One concern that comes out of this is if this type of data use is ethical. The predictions inferred from this data are just that, predictions. A potential employer may flag a job applicant as a “possible drug addict” and as a result hire another candidate. This seems like a good thing, however what if you are incorrectly flagged and lose out on a job, or are refused medical treatment because the data predicts that you won’t pay.
Companies Besides Facebook Just Haven’t Made Headlines
Recent news about Facebook may be enough to make a portion of Facebook users go away. The Guardian even published this article, Facebook: Is It Time We All Deleted Our Accounts?. Facebook is the scapegoat for this round of privacy concerns, but deleting your Facebook account won’t protect your data from other internet companies. The internet has a data privacy problem, not just Facebook. Our data is being gathered by any company that wants it. All it takes is one data breach for our information to be public, even if we don’t want it to be.
Stories will continue to come up as more and more users realize the extent to which their data is collected and processed. Recently Panera Bread messed up big time with its customers’ data. It was aware of a flaw in its system which allowed for a data leak, but failed to fix the issue for eight months.
How Companies Should Avoid Data Security Disasters
Fortune lists these steps for companies to minimize risk and damages associated with data breaches.

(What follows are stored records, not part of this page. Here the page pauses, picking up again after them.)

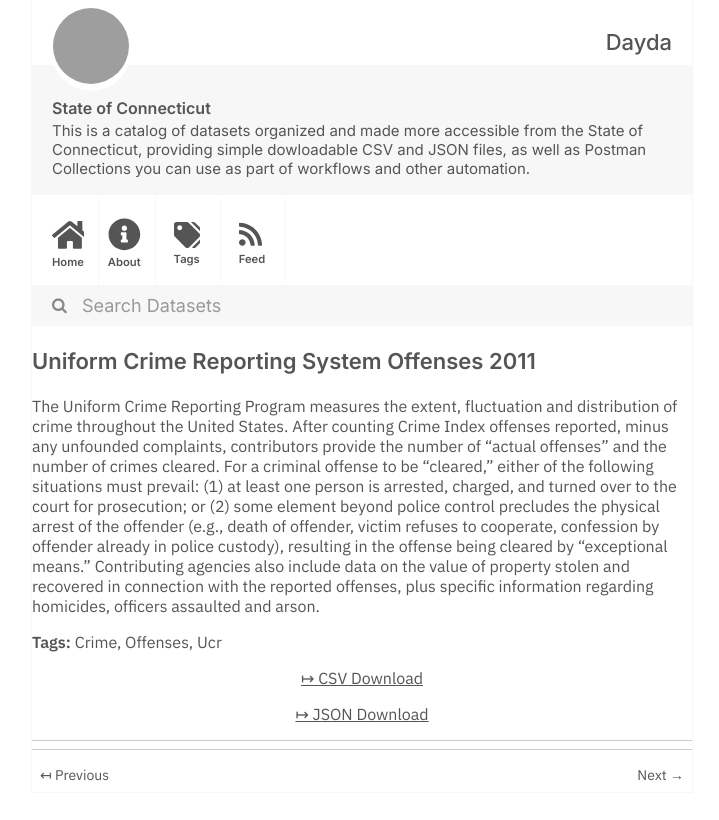
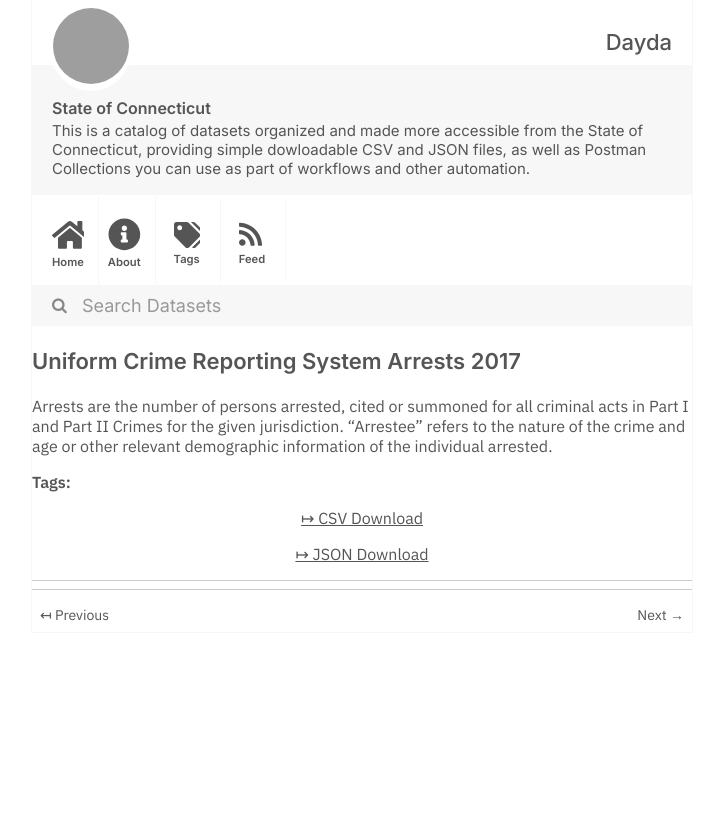
Before and after one commit to dayda-entities/state-of-connecticut, a Jekyll site: the page built from _posts/2020-11-12-uniform-crime-reporting-system.md, in a window 1280 px wide, cut to the strip 0-820 px from the top of the page. Shown: the whole strip, without its empty margins (278-997 px from the left). Built offline with Jekyll 4.4.1, drawn with Linux system fonts in a browser that asks for light colours; grey boxes are pictures that could not be loaded.

Commit message:
Publish Data

```diff
--- a/_posts/2020-11-12-uniform-crime-reporting-system.md
+++ b/_posts/2020-11-12-uniform-crime-reporting-system.md
@@ -1,18 +1,15 @@
 ---
-title: Uniform Crime Reporting System Offenses 2011
-created: '2020-11-12T14:55:08.795946'
-modified: '2020-11-12T14:55:08.795952'
+title: Uniform Crime Reporting System Arrests 2017
+created: '2020-11-12T14:56:42.405905'
+modified: '2020-11-12T14:56:42.405916'
 state: active
 type: dataset
-tags:
-  - Crime
-  - Offenses
-  - Ucr
+tags: []
 groups:
   - Local Government
-csv_url: 'https://data.ct.gov/api/views/aih9-zm8u/rows.csv?accessType=DOWNLOAD'
-json_url: 'https://data.ct.gov/api/views/aih9-zm8u/rows.json?accessType=DOWNLOAD'
+csv_url: 'https://data.ct.gov/api/views/k8ih-2gp5/rows.csv?accessType=DOWNLOAD'
+json_url: 'https://data.ct.gov/api/views/k8ih-2gp5/rows.json?accessType=DOWNLOAD'
 layout: post
 
 ---
-The Uniform Crime Reporting Program measures the extent, fluctuation and distribution of crime throughout the United States. After counting Crime Index offenses reported, minus any unfounded complaints, contributors provide the number of “actual offenses” and the number of crimes cleared. For a criminal offense to be “cleared,” either of the following situations must prevail: (1) at least one person is arrested, charged, and turned over to the court for prosecution; or (2) some element beyond police control precludes the physical arrest of the offender (e.g., death of offender, victim refuses to cooperate, confession by offender already in police custody), resulting in the offense being cleared by “exceptional means.” Contributing agencies also include data on the value of property stolen and recovered in connection with the reported offenses, plus specific information regarding homicides, officers assaulted and arson.
+Arrests are the number of persons arrested, cited or summoned for all criminal acts in Part I and Part II Crimes for the given jurisdiction. "Arrestee" refers to the nature of the crime and age or other relevant demographic information of the individual arrested.
```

- Post a contact page for bug reports – Make it easy for security researchers to report issues they find with your company’s website/product. After all, these people are helping you avoid bigger issues down the road. This page should be seperate from the standard customer service line, and reports should be reviewed by qualified security experts. Google has a great example of this and offers rewards (up to $31,337) for reported bugs.
- Don’t shoot the messenger – In Panera’s case, employees at the company responded defensively, a clear disincentive to report bugs to the company in the future. We’ve discussed many times the negative impacts data breaches and hacks have on businesses, if someone is able to stop one of these before it becomes a bigger deal…that’s beneficial to the business.
- Promptly respond to tipsters – If someone feels like their tip to your business hasn’t been recognized, they may choose to publicize their finding elsewhere. This security researcher did just that when Panera Bread failed to properly respond to his tip.
- Fix the issue quickly & completely – Not fixing the issue makes your company appear like it doesn’t care about user security. Similar to taking too long to respond, if the issue isn’t fixed the person reporting it may again take their message elsewhere to pressure your business to change. Also, implementing an incomplete or ineffective fix is another issue. Panera claimed their issue had been fixed, when in fact it was still broken.
If users outside your organization are able to discover vulnerabilities in your systems, listen to them. If more companies take users and their privacy seriously, their businesses and their customers will be better off. An internet that decentralizes data, and stops making our data the product, will provide better user experiences.